Change requires persistence: How many engineers does it take to change a light bulb?
January 25, 2006 by Dick Morley
Most consultants advocate change. And it makes sense: If you always do what you always did, you will always get what you always got. But why is change so difficult? Why can’t we lose weight, save money or stop smoking?
Many times we think that the problem is what we change rather than change itself, but that is not so. Those afraid of change are like Gulliver in the book Gulliver’s Travels, when he was captured and tied down with hundreds of ropes. How can we cut the ropes holding us down, resisting change?
There are social and cultural issues associated with change. It takes time to overcome the emotional bias against change itself, but persistence always wins. Take the Syncrude Tailings dam. It is one of the largest holding dams in the world, but it will eventually fail. Water pressure will breech any dam over a thousand years. Water is persistent, and continuous, gentle persistence will eventually enable change.
I’ll share my experience. My wife, Shirley, wanted a skylight in our kitchen. Our house is several hundred years old with post and beam construction. To install a skylight through two levels of floor and the roof offended my engineering background. We discussed the reasons why she wanted the skylight. It was because she needed bright daylight with minimal shadows. My engineering genes stepped forward. I made a faux skylight in the ceiling and put in C50 light bulbs with a double diffuser to hide the separation between the bulbs. C50 units are often used in museums and indoors for plant growth, to simulate a cloudy northern sky. Shirley loved the “skylight.”
Understanding how to make changes in a company is not different from my kitchen and the Syncrude dam. A client company was having trouble making a product change. Internal change is often held back by the ropes of constraint. Philip, the director of engineering, and I decided we would embark on a simple change demonstration by attempting to change the ceiling florescent bulbs in his office and conference room to the C50 units I installed in my kitchen. My office barn also uses them and Philip was impressed with the comfortable bright light. It seemed simple – all we have to do is replace some flickering, cheap light bulbs.
And here is where the sordid tale begins. Philip placed a purchase order for the new bulbs. An immediate blocker stopped the progress. The facilities manager found out what Philip was doing. “Wait a minute, we have lots of the cheap, flickering, yellow bulbs in our inventory,” the bulb king said. “They are a quarter of the cost of the growth lamps. Your purchase request is denied.” Philip could override the bulb king, but decided instead to use his own credit card to purchase them at the local home supply shop. No bulbs in stock! “But we have plenty of the cheap, yellow, flickering type over here,” suggested the sales maven in the hardware store.
Philip finally located some C50 bulbs. He trundled back to his office, removed the old bulbs and tried to insert the C50s. Wrong socket! The building was new and did not have the older, large sockets needed, and the ballast was the wrong type. He would have to replace the entire ceiling fixture. It was time to limit the scope of this project.
Philip decided not to change the conference room lights, and instead just change the lights in his own office.

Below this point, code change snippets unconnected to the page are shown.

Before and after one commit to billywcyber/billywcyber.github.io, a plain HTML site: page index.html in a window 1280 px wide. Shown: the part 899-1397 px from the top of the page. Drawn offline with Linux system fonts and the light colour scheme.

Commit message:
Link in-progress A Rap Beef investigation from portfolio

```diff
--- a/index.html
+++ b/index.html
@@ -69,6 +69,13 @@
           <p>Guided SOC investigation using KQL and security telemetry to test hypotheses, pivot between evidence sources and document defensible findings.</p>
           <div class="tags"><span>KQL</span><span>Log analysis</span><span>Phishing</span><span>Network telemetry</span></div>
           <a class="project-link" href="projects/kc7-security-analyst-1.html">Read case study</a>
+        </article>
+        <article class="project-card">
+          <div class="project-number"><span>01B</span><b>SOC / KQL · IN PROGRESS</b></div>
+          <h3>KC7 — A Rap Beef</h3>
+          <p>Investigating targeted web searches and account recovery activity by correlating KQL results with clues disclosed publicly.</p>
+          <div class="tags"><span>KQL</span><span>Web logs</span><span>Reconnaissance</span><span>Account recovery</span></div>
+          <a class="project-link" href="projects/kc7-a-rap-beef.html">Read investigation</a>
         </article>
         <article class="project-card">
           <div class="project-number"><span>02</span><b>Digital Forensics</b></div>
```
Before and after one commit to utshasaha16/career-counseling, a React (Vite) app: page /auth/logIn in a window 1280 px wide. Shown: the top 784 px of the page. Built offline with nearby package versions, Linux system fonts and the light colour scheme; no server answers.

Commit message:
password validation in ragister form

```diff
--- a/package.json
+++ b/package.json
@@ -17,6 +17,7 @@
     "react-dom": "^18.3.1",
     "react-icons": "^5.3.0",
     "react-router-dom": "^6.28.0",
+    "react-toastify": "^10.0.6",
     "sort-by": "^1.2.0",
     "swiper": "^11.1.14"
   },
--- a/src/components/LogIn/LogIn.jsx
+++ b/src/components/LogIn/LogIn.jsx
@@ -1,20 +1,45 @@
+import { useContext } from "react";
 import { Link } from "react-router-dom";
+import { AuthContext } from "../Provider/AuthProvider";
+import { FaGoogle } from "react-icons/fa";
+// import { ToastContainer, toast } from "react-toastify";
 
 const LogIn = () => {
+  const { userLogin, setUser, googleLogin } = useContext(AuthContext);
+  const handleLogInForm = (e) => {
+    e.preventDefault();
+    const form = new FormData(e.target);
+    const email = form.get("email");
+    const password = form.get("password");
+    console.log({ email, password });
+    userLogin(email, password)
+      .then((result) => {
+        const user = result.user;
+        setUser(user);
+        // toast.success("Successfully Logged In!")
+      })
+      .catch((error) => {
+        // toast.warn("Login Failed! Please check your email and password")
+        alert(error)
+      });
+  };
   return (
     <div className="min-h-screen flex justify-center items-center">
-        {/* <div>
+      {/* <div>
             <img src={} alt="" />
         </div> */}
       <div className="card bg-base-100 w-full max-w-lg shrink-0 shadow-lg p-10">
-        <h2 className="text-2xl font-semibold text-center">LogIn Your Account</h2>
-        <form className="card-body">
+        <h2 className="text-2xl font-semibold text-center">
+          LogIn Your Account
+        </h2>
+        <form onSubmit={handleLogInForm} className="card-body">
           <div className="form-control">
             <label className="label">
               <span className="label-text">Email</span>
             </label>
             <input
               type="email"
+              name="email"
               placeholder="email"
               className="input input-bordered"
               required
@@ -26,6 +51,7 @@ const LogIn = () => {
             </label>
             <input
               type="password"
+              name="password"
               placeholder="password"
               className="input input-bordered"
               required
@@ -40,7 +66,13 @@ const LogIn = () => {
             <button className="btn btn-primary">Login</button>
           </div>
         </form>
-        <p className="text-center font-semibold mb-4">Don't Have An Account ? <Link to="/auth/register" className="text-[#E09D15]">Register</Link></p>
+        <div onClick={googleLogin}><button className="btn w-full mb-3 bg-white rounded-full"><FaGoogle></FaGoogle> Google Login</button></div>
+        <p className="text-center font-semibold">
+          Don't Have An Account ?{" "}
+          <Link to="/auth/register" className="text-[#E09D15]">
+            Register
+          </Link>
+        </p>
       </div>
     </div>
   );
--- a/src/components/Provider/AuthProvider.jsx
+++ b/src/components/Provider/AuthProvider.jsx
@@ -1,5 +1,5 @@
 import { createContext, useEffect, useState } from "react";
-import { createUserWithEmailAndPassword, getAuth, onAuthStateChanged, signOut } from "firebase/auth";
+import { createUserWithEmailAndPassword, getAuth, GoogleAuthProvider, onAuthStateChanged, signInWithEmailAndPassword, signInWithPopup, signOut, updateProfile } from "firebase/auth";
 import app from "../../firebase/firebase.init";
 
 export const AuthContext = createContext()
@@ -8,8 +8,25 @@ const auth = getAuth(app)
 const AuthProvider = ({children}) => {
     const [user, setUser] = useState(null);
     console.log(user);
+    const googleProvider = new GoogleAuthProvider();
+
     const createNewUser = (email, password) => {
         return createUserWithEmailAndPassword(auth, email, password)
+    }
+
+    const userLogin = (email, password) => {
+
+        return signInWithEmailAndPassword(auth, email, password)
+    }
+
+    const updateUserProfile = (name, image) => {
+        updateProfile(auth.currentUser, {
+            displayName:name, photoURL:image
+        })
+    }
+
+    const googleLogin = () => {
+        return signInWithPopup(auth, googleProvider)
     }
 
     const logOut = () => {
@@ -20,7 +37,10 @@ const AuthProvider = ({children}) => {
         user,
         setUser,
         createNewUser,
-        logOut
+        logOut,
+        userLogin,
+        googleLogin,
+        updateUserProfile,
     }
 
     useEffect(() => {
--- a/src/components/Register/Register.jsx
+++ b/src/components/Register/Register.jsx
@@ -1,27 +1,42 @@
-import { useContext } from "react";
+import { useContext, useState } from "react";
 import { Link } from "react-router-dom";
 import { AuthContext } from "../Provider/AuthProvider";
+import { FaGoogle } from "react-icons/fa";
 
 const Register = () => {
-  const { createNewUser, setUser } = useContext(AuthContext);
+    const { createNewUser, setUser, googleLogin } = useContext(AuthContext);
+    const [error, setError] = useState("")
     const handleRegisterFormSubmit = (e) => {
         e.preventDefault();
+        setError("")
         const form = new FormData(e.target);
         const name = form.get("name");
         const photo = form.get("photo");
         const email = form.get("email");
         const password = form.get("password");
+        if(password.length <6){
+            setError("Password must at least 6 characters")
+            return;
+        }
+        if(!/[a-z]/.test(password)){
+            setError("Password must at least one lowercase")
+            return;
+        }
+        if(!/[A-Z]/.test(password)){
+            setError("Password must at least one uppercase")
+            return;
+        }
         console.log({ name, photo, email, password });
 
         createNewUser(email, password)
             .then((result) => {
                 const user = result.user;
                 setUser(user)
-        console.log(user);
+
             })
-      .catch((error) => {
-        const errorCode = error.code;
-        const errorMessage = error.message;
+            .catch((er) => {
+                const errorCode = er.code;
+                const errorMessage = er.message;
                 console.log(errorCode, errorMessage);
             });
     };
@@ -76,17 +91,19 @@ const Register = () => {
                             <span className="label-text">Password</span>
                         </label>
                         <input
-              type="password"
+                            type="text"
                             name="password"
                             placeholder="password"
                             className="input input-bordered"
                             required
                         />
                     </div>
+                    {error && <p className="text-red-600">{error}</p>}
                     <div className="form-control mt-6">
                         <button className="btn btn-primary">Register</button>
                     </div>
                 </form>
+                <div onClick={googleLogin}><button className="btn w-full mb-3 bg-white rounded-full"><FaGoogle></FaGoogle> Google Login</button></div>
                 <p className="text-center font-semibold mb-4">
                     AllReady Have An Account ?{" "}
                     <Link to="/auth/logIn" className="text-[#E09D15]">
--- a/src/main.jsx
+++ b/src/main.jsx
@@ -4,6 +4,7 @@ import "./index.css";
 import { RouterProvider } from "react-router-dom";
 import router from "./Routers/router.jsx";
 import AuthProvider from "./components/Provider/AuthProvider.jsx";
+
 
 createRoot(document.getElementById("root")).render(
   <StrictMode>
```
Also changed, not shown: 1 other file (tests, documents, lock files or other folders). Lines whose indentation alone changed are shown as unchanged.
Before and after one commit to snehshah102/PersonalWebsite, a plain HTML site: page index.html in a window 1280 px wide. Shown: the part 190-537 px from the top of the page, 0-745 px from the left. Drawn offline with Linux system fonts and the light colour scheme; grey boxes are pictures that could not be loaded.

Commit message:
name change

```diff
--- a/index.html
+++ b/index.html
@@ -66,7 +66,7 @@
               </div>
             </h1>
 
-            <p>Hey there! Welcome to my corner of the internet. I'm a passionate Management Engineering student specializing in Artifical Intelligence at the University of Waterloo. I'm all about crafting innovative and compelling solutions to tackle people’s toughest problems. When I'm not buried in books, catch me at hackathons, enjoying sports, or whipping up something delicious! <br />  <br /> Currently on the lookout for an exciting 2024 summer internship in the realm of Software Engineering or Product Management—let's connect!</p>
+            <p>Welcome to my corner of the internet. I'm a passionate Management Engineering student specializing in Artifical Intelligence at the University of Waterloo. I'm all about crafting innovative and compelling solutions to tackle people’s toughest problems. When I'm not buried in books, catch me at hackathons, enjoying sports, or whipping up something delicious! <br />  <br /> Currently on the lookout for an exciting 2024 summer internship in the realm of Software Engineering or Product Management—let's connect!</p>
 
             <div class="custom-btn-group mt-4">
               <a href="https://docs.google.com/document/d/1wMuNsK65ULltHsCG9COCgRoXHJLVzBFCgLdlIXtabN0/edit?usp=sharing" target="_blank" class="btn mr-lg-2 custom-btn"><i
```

With his lighting fixture tools in hand he started the replacement procedure but quickly learned that, according to the labour union, they were the fixture people.
Philip was persistent, and decided to do the experiment at home. He knew that I had installed a kitchen unit using the bulbs to simulate a skylight. He had forgotten that I had persistently communicated the faux skylight
concept for several weeks before my wife agreed to the concept.
Foolish Philip went home and put the lamps in the kitchen without selling the concept first. His wife hated the new lamps and he was forced to replace them with the cheap, flickering, yellow lights. He retired to his garage, where he finally installed the bulbs. They work fine and show up his car scratches well.
There are some lessons to be learned from Philip’s experience. First, change is difficult. The change we thought would be easy turned out to be hard, not because of the item being changed but because of a lack of communication and embedded culture. Maybe Philip should have used PowerPoint to convince his wife.
Second, before implementing change, communicate with all stakeholders. Perhaps if Philip had prepared arguments to persuade his facilities manager and his wife that these lights were a good idea, he would have a bright conference room, office and kitchen today.
Third, persistence is needed. Philip did eventually get his lights, albeit not in the room he wanted. But sometimes compromise is necessary – another valuable lesson. We will continue with the experiment and see what happens at the client company.
The bottom line is that culture will remain resistant to change, but know that persistence always wins.
Dick Morley is the inventor of the PLC, an author, speaker, automation industry maverick and a self-proclaimed ubergeek. E-mail him at”firstname.lastname@example.org.